About this exercise:
Go through the entries below and tally each line holding the string "LLMs". Return the number only.
---*---
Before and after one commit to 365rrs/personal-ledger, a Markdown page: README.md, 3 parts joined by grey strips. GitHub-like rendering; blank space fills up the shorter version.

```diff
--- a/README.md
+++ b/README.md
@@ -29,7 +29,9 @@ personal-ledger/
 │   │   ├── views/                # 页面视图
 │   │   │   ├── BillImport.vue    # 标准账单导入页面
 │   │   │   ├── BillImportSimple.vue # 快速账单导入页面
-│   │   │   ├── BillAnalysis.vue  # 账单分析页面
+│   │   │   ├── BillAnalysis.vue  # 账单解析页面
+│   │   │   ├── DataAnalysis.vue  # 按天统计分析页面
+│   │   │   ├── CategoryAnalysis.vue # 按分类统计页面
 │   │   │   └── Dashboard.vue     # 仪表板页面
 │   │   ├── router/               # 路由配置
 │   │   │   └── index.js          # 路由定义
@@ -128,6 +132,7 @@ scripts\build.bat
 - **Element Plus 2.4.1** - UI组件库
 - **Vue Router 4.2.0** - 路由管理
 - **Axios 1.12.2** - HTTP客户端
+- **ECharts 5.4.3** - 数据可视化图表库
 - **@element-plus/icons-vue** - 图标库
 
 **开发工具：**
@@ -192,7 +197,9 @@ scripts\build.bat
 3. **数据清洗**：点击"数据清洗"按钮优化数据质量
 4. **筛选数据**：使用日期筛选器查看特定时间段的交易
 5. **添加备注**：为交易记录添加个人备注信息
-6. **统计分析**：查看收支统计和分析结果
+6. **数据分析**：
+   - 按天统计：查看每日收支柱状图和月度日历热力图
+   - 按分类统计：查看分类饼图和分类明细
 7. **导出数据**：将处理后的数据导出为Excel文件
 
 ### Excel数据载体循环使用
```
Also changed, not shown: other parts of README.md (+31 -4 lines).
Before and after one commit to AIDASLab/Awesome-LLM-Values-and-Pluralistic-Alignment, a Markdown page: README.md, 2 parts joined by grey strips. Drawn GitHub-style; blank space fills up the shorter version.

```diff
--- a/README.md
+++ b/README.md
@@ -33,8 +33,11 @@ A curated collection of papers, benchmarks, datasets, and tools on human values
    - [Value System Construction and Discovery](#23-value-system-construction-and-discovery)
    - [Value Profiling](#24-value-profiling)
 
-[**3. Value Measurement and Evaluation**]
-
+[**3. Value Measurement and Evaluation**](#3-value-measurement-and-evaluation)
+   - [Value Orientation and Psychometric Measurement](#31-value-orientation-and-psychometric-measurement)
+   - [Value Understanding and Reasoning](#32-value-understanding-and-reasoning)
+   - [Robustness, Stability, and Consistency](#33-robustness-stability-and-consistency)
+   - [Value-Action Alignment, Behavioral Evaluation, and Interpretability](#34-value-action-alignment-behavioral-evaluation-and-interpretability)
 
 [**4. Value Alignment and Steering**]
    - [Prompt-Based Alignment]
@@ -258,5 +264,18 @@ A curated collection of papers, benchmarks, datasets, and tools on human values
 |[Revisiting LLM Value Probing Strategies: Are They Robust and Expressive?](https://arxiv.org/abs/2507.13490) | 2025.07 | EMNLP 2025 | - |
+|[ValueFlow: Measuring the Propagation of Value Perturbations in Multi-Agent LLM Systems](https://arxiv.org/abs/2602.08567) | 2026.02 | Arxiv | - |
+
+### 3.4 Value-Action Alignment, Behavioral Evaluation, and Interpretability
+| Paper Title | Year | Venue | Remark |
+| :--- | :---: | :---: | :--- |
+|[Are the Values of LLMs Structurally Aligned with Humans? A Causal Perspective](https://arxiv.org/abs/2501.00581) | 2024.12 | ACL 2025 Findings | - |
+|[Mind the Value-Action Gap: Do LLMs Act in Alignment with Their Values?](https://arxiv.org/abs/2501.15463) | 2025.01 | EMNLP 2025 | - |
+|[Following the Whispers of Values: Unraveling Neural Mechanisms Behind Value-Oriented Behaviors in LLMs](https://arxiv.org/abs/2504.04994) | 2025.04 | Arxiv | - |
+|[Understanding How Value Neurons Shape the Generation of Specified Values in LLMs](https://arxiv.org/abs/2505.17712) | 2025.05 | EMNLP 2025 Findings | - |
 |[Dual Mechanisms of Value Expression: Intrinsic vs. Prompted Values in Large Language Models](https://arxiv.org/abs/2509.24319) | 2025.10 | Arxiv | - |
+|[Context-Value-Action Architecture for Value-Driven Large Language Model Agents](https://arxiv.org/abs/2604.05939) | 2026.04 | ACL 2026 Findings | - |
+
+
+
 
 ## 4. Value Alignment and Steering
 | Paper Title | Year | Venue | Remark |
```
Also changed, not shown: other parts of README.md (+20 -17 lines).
---*---
Finished exercise:
4